__Input records__.

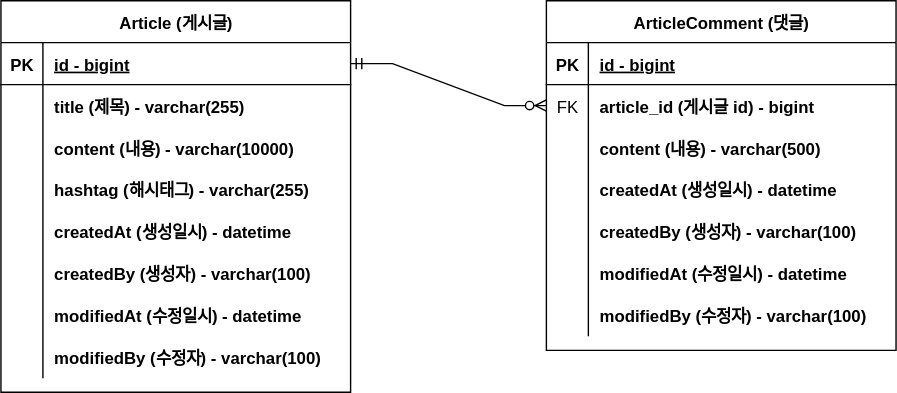
95twan/project-board keeps this draw.io diagram as document/project-board-erd.svg. Above is the earlier version. Source tidied: cells renumbered, new cells last; positions are measured from the earlier drawing's top-left corner, leaving out a move shared by most shapes.
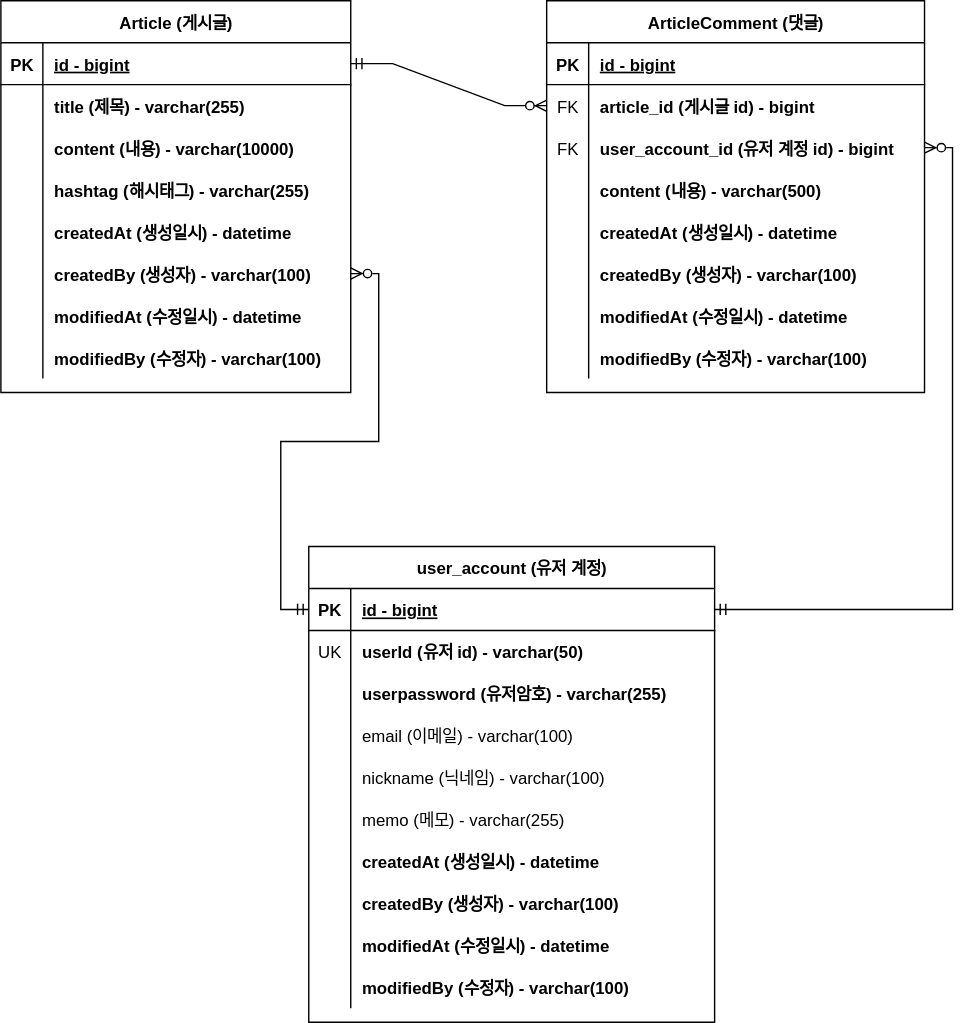
The same diagram one commit later.

Commit message:
#17 - 회원 계정 erd 추가

Diff of the diagram source:
```diff
@@ -78,73 +78,181 @@
       <mxGeometry x="30" width="220" height="30" as="geometry" />
     </mxCell>
     <mxCell id="27" value="ArticleComment (댓글)" style="shape=table;startSize=30;rowLines=0;fontStyle=1;align=center;" parent="1" vertex="1">
-      <mxGeometry x="390" width="250" height="250" as="geometry" />
+      <mxGeometry x="390" width="270" height="280" as="geometry" />
     </mxCell>
     <mxCell id="28" style="shape=partialRectangle;fillColor=none;top=0;left=0;right=0;bottom=1;" parent="27" vertex="1">
-      <mxGeometry y="30" width="250" height="30" as="geometry" />
+      <mxGeometry y="30" width="270" height="30" as="geometry" />
     </mxCell>
     <mxCell id="29" value="PK" style="shape=partialRectangle;overflow=hidden;fillColor=none;top=0;left=0;bottom=0;right=0;fontStyle=1;" parent="28" vertex="1">
       <mxGeometry width="30" height="30" as="geometry" />
     </mxCell>
     <mxCell id="30" value="id - bigint" style="shape=partialRectangle;overflow=hidden;fillColor=none;top=0;left=0;bottom=0;right=0;align=left;spacingLeft=6;fontStyle=5;" parent="28" vertex="1">
-      <mxGeometry x="30" width="220" height="30" as="geometry" />
+      <mxGeometry x="30" width="240" height="30" as="geometry" />
     </mxCell>
     <mxCell id="31" style="shape=partialRectangle;fillColor=none;points=[[0,0.5],[1,0.5]];portConstraint=eastwest;top=0;left=0;right=0;bottom=0;" parent="27" vertex="1">
-      <mxGeometry y="60" width="250" height="30" as="geometry" />
+      <mxGeometry y="60" width="270" height="30" as="geometry" />
     </mxCell>
     <mxCell id="32" value="FK" style="shape=partialRectangle;overflow=hidden;fillColor=none;top=0;left=0;bottom=0;right=0;" parent="31" vertex="1">
       <mxGeometry width="30" height="30" as="geometry" />
     </mxCell>
     <mxCell id="33" value="article_id (게시글 id) - bigint" style="shape=partialRectangle;overflow=hidden;fillColor=none;top=0;left=0;bottom=0;right=0;align=left;spacingLeft=6;fontStyle=1;" parent="31" vertex="1">
-      <mxGeometry x="30" width="220" height="30" as="geometry" />
+      <mxGeometry x="30" width="240" height="30" as="geometry" />
     </mxCell>
+    <mxCell id="50" style="shape=partialRectangle;fillColor=none;points=[[0,0.5],[1,0.5]];portConstraint=eastwest;top=0;left=0;right=0;bottom=0;" parent="27" vertex="1">
+      <mxGeometry y="90" width="270" height="30" as="geometry" />
+    </mxCell>
+    <mxCell id="51" value="FK" style="shape=partialRectangle;overflow=hidden;fillColor=none;top=0;left=0;bottom=0;right=0;" parent="50" vertex="1">
+      <mxGeometry width="30" height="30" as="geometry" />
+    </mxCell>
+    <mxCell id="52" value="user_account_id (유저 계정 id) - bigint" style="shape=partialRectangle;overflow=hidden;fillColor=none;top=0;left=0;bottom=0;right=0;align=left;spacingLeft=6;fontStyle=1;" parent="50" vertex="1">
+      <mxGeometry x="30" width="240" height="30" as="geometry" />
+    </mxCell>
     <mxCell id="34" style="shape=tableRow;horizontal=0;startSize=0;swimlaneHead=0;swimlaneBody=0;fillColor=none;top=0;left=0;right=0;bottom=0;" parent="27" vertex="1">
-      <mxGeometry y="90" width="250" height="30" as="geometry" />
+      <mxGeometry y="120" width="270" height="30" as="geometry" />
     </mxCell>
     <mxCell id="35" style="shape=partialRectangle;fillColor=none;top=0;left=0;bottom=0;right=0;overflow=hidden;" parent="34" vertex="1">
       <mxGeometry width="30" height="30" as="geometry" />
     </mxCell>
     <mxCell id="36" value="content (내용) - varchar(500)" style="shape=partialRectangle;fillColor=none;top=0;left=0;bottom=0;right=0;align=left;spacingLeft=6;overflow=hidden;fontStyle=1;" parent="34" vertex="1">
-      <mxGeometry x="30" width="220" height="30" as="geometry" />
+      <mxGeometry x="30" width="240" height="30" as="geometry" />
     </mxCell>
     <mxCell id="37" style="shape=tableRow;horizontal=0;startSize=0;swimlaneHead=0;swimlaneBody=0;fillColor=none;top=0;left=0;right=0;bottom=0;" parent="27" vertex="1">
-      <mxGeometry y="120" width="250" height="30" as="geometry" />
+      <mxGeometry y="150" width="270" height="30" as="geometry" />
     </mxCell>
     <mxCell id="38" style="shape=partialRectangle;fillColor=none;top=0;left=0;bottom=0;right=0;overflow=hidden;" parent="37" vertex="1">
       <mxGeometry width="30" height="30" as="geometry" />
     </mxCell>
     <mxCell id="39" value="createdAt (생성일시) - datetime" style="shape=partialRectangle;fillColor=none;top=0;left=0;bottom=0;right=0;align=left;spacingLeft=6;overflow=hidden;fontStyle=1;" parent="37" vertex="1">
-      <mxGeometry x="30" width="220" height="30" as="geometry" />
+      <mxGeometry x="30" width="240" height="30" as="geometry" />
     </mxCell>
     <mxCell id="40" style="shape=tableRow;horizontal=0;startSize=0;swimlaneHead=0;swimlaneBody=0;fillColor=none;top=0;left=0;right=0;bottom=0;" parent="27" vertex="1">
-      <mxGeometry y="150" width="250" height="30" as="geometry" />
+      <mxGeometry y="180" width="270" height="30" as="geometry" />
     </mxCell>
     <mxCell id="41" style="shape=partialRectangle;fillColor=none;top=0;left=0;bottom=0;right=0;overflow=hidden;" parent="40" vertex="1">
       <mxGeometry width="30" height="30" as="geometry" />
     </mxCell>
     <mxCell id="42" value="createdBy (생성자) - varchar(100)" style="shape=partialRectangle;fillColor=none;top=0;left=0;bottom=0;right=0;align=left;spacingLeft=6;overflow=hidden;fontStyle=1;" parent="40" vertex="1">
-      <mxGeometry x="30" width="220" height="30" as="geometry" />
+      <mxGeometry x="30" width="240" height="30" as="geometry" />
     </mxCell>
     <mxCell id="43" style="shape=tableRow;horizontal=0;startSize=0;swimlaneHead=0;swimlaneBody=0;fillColor=none;top=0;left=0;right=0;bottom=0;" parent="27" vertex="1">
-      <mxGeometry y="180" width="250" height="30" as="geometry" />
+      <mxGeometry y="210" width="270" height="30" as="geometry" />
     </mxCell>
     <mxCell id="44" style="shape=partialRectangle;fillColor=none;top=0;left=0;bottom=0;right=0;overflow=hidden;" parent="43" vertex="1">
       <mxGeometry width="30" height="30" as="geometry" />
     </mxCell>
     <mxCell id="45" value="modifiedAt (수정일시) - datetime" style="shape=partialRectangle;fillColor=none;top=0;left=0;bottom=0;right=0;align=left;spacingLeft=6;overflow=hidden;fontStyle=1;" parent="43" vertex="1">
-      <mxGeometry x="30" width="220" height="30" as="geometry" />
+      <mxGeometry x="30" width="240" height="30" as="geometry" />
     </mxCell>
     <mxCell id="46" style="shape=tableRow;horizontal=0;startSize=0;swimlaneHead=0;swimlaneBody=0;fillColor=none;top=0;left=0;right=0;bottom=0;" parent="27" vertex="1">
-      <mxGeometry y="210" width="250" height="30" as="geometry" />
+      <mxGeometry y="240" width="270" height="30" as="geometry" />
     </mxCell>
     <mxCell id="47" style="shape=partialRectangle;fillColor=none;top=0;left=0;bottom=0;right=0;overflow=hidden;" parent="46" vertex="1">
       <mxGeometry width="30" height="30" as="geometry" />
     </mxCell>
     <mxCell id="48" value="modifiedBy (수정자) - varchar(100)" style="shape=partialRectangle;fillColor=none;top=0;left=0;bottom=0;right=0;align=left;spacingLeft=6;overflow=hidden;fontStyle=1;" parent="46" vertex="1">
-      <mxGeometry x="30" width="220" height="30" as="geometry" />
+      <mxGeometry x="30" width="240" height="30" as="geometry" />
     </mxCell>
     <mxCell id="49" style="edgeStyle=entityRelationEdgeStyle;fontSize=12;html=1;endArrow=ERzeroToMany;startArrow=ERmandOne;rounded=0;exitX=1;exitY=0.5;exitDx=0;exitDy=0;entryX=0;entryY=0.5;entryDx=0;entryDy=0;" parent="1" edge="1" source="3" target="31">
       <mxGeometry relative="1" as="geometry" />
     </mxCell>
+    <mxCell id="53" value="user_account (유저 계정)" style="shape=table;startSize=30;rowLines=0;fontStyle=1;align=center;" parent="1" vertex="1">
+      <mxGeometry x="220" y="390" width="290" height="340" as="geometry" />
+    </mxCell>
+    <mxCell id="54" style="shape=partialRectangle;fillColor=none;points=[[0,0.5],[1,0.5]];portConstraint=eastwest;top=0;left=0;right=0;bottom=1;" parent="53" vertex="1">
+      <mxGeometry y="30" width="290" height="30" as="geometry" />
+    </mxCell>
+    <mxCell id="55" value="PK" style="shape=partialRectangle;overflow=hidden;fillColor=none;top=0;left=0;bottom=0;right=0;fontStyle=1;" parent="54" vertex="1">
+      <mxGeometry width="30" height="30" as="geometry" />
+    </mxCell>
+    <mxCell id="56" value="id - bigint" style="shape=partialRectangle;overflow=hidden;fillColor=none;top=0;left=0;bottom=0;right=0;align=left;spacingLeft=6;fontStyle=5;" parent="54" vertex="1">
+      <mxGeometry x="30" width="260" height="30" as="geometry" />
+    </mxCell>
+    <mxCell id="57" style="shape=partialRectangle;fillColor=none;top=0;left=0;right=0;bottom=0;" parent="53" vertex="1">
+      <mxGeometry y="60" width="290" height="30" as="geometry" />
+    </mxCell>
+    <mxCell id="58" value="UK" style="shape=partialRectangle;overflow=hidden;fillColor=none;top=0;left=0;bottom=0;right=0;" parent="57" vertex="1">
+      <mxGeometry width="30" height="30" as="geometry" />
+    </mxCell>
+    <mxCell id="59" value="userId (유저 id) - varchar(50)" style="shape=partialRectangle;overflow=hidden;fillColor=none;top=0;left=0;bottom=0;right=0;align=left;spacingLeft=6;fontStyle=1;" parent="57" vertex="1">
+      <mxGeometry x="30" width="260" height="30" as="geometry" />
+    </mxCell>
+    <mxCell id="60" style="shape=tableRow;horizontal=0;startSize=0;swimlaneHead=0;swimlaneBody=0;fillColor=none;top=0;left=0;right=0;bottom=0;" parent="53" vertex="1">
+      <mxGeometry y="90" width="290" height="30" as="geometry" />
+    </mxCell>
+    <mxCell id="61" style="shape=partialRectangle;fillColor=none;top=0;left=0;bottom=0;right=0;overflow=hidden;" parent="60" vertex="1">
+      <mxGeometry width="30" height="30" as="geometry" />
+    </mxCell>
+    <mxCell id="62" value="userpassword (유저암호) - varchar(255)" style="shape=partialRectangle;fillColor=none;top=0;left=0;bottom=0;right=0;align=left;spacingLeft=6;overflow=hidden;fontStyle=1;" parent="60" vertex="1">
+      <mxGeometry x="30" width="260" height="30" as="geometry" />
+    </mxCell>
+    <mxCell id="63" style="shape=tableRow;horizontal=0;startSize=0;swimlaneHead=0;swimlaneBody=0;fillColor=none;top=0;left=0;right=0;bottom=0;" parent="53" vertex="1">
+      <mxGeometry y="120" width="290" height="30" as="geometry" />
+    </mxCell>
+    <mxCell id="64" style="shape=partialRectangle;fillColor=none;top=0;left=0;bottom=0;right=0;overflow=hidden;" parent="63" vertex="1">
+      <mxGeometry width="30" height="30" as="geometry" />
+    </mxCell>
+    <mxCell id="65" value="email (이메일) - varchar(100)" style="shape=partialRectangle;fillColor=none;top=0;left=0;bottom=0;right=0;align=left;spacingLeft=6;overflow=hidden;fontStyle=0;" parent="63" vertex="1">
+      <mxGeometry x="30" width="260" height="30" as="geometry" />
+    </mxCell>
+    <mxCell id="66" style="shape=tableRow;horizontal=0;startSize=0;swimlaneHead=0;swimlaneBody=0;fillColor=none;top=0;left=0;right=0;bottom=0;" parent="53" vertex="1">
+      <mxGeometry y="150" width="290" height="30" as="geometry" />
+    </mxCell>
+    <mxCell id="67" style="shape=partialRectangle;fillColor=none;top=0;left=0;bottom=0;right=0;overflow=hidden;" parent="66" vertex="1">
+      <mxGeometry width="30" height="30" as="geometry" />
+    </mxCell>
+    <mxCell id="68" value="nickname (닉네임) - varchar(100)" style="shape=partialRectangle;fillColor=none;top=0;left=0;bottom=0;right=0;align=left;spacingLeft=6;overflow=hidden;fontStyle=0;" parent="66" vertex="1">
+      <mxGeometry x="30" width="260" height="30" as="geometry" />
+    </mxCell>
+    <mxCell id="69" style="shape=tableRow;horizontal=0;startSize=0;swimlaneHead=0;swimlaneBody=0;fillColor=none;top=0;left=0;right=0;bottom=0;" parent="53" vertex="1">
+      <mxGeometry y="180" width="290" height="30" as="geometry" />
+    </mxCell>
+    <mxCell id="70" style="shape=partialRectangle;fillColor=none;top=0;left=0;bottom=0;right=0;overflow=hidden;" parent="69" vertex="1">
+      <mxGeometry width="30" height="30" as="geometry" />
+    </mxCell>
+    <mxCell id="71" value="memo (메모) - varchar(255)" style="shape=partialRectangle;fillColor=none;top=0;left=0;bottom=0;right=0;align=left;spacingLeft=6;overflow=hidden;fontStyle=0;" parent="69" vertex="1">
+      <mxGeometry x="30" width="260" height="30" as="geometry" />
+    </mxCell>
+    <mxCell id="72" style="shape=tableRow;horizontal=0;startSize=0;swimlaneHead=0;swimlaneBody=0;fillColor=none;top=0;left=0;right=0;bottom=0;" parent="53" vertex="1">
+      <mxGeometry y="210" width="290" height="30" as="geometry" />
+    </mxCell>
+    <mxCell id="73" style="shape=partialRectangle;fillColor=none;top=0;left=0;bottom=0;right=0;overflow=hidden;" parent="72" vertex="1">
+      <mxGeometry width="30" height="30" as="geometry" />
+    </mxCell>
+    <mxCell id="74" value="createdAt (생성일시) - datetime" style="shape=partialRectangle;fillColor=none;top=0;left=0;bottom=0;right=0;align=left;spacingLeft=6;overflow=hidden;fontStyle=1;" parent="72" vertex="1">
+      <mxGeometry x="30" width="260" height="30" as="geometry" />
+    </mxCell>
+    <mxCell id="75" style="shape=tableRow;horizontal=0;startSize=0;swimlaneHead=0;swimlaneBody=0;fillColor=none;top=0;left=0;right=0;bottom=0;" parent="53" vertex="1">
+      <mxGeometry y="240" width="290" height="30" as="geometry" />
+    </mxCell>
+    <mxCell id="76" style="shape=partialRectangle;fillColor=none;top=0;left=0;bottom=0;right=0;overflow=hidden;" parent="75" vertex="1">
+      <mxGeometry width="30" height="30" as="geometry" />
+    </mxCell>
+    <mxCell id="77" value="createdBy (생성자) - varchar(100)" style="shape=partialRectangle;fillColor=none;top=0;left=0;bottom=0;right=0;align=left;spacingLeft=6;overflow=hidden;fontStyle=1;" parent="75" vertex="1">
+      <mxGeometry x="30" width="260" height="30" as="geometry" />
+    </mxCell>
+    <mxCell id="78" style="shape=tableRow;horizontal=0;startSize=0;swimlaneHead=0;swimlaneBody=0;fillColor=none;top=0;left=0;right=0;bottom=0;" parent="53" vertex="1">
+      <mxGeometry y="270" width="290" height="30" as="geometry" />
+    </mxCell>
+    <mxCell id="79" style="shape=partialRectangle;fillColor=none;top=0;left=0;bottom=0;right=0;overflow=hidden;" parent="78" vertex="1">
+      <mxGeometry width="30" height="30" as="geometry" />
+    </mxCell>
+    <mxCell id="80" value="modifiedAt (수정일시) - datetime" style="shape=partialRectangle;fillColor=none;top=0;left=0;bottom=0;right=0;align=left;spacingLeft=6;overflow=hidden;fontStyle=1;" parent="78" vertex="1">
+      <mxGeometry x="30" width="260" height="30" as="geometry" />
+    </mxCell>
+    <mxCell id="81" style="shape=tableRow;horizontal=0;startSize=0;swimlaneHead=0;swimlaneBody=0;fillColor=none;top=0;left=0;right=0;bottom=0;" parent="53" vertex="1">
+      <mxGeometry y="300" width="290" height="30" as="geometry" />
+    </mxCell>
+    <mxCell id="82" style="shape=partialRectangle;fillColor=none;top=0;left=0;bottom=0;right=0;overflow=hidden;" parent="81" vertex="1">
+      <mxGeometry width="30" height="30" as="geometry" />
+    </mxCell>
+    <mxCell id="83" value="modifiedBy (수정자) - varchar(100)" style="shape=partialRectangle;fillColor=none;top=0;left=0;bottom=0;right=0;align=left;spacingLeft=6;overflow=hidden;fontStyle=1;" parent="81" vertex="1">
+      <mxGeometry x="30" width="260" height="30" as="geometry" />
+    </mxCell>
+    <mxCell id="84" style="edgeStyle=orthogonalEdgeStyle;rounded=0;jettySize=auto;html=1;exitX=0;exitY=0.5;exitDx=0;exitDy=0;entryX=1;entryY=0.5;entryDx=0;entryDy=0;endArrow=ERzeroToMany;endFill=0;startArrow=ERmandOne;startFill=0;" parent="1" edge="1" source="54" target="18">
+      <mxGeometry relative="1" as="geometry" />
+    </mxCell>
+    <mxCell id="85" style="edgeStyle=orthogonalEdgeStyle;rounded=0;jettySize=auto;html=1;exitX=1;exitY=0.5;exitDx=0;exitDy=0;entryX=1;entryY=0.5;entryDx=0;entryDy=0;endArrow=ERmandOne;endFill=0;startArrow=ERzeroToMany;startFill=0;" parent="1" edge="1" source="50" target="54">
+      <mxGeometry relative="1" as="geometry" />
+    </mxCell>
   </root>
 </mxGraphModel>
```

__Requirement__.
Quote the records above exactly, from the first line through the line containing "#17 - 회원 계정 erd 추가", and leave out the pictures.

__Finished task__.
95twan/project-board keeps this draw.io diagram as document/project-board-erd.svg. Above is the earlier version. Source tidied: cells renumbered, new cells last; positions are measured from the earlier drawing's top-left corner, leaving out a move shared by most shapes.
The same diagram one commit later.

Commit message:
#17 - 회원 계정 erd 추가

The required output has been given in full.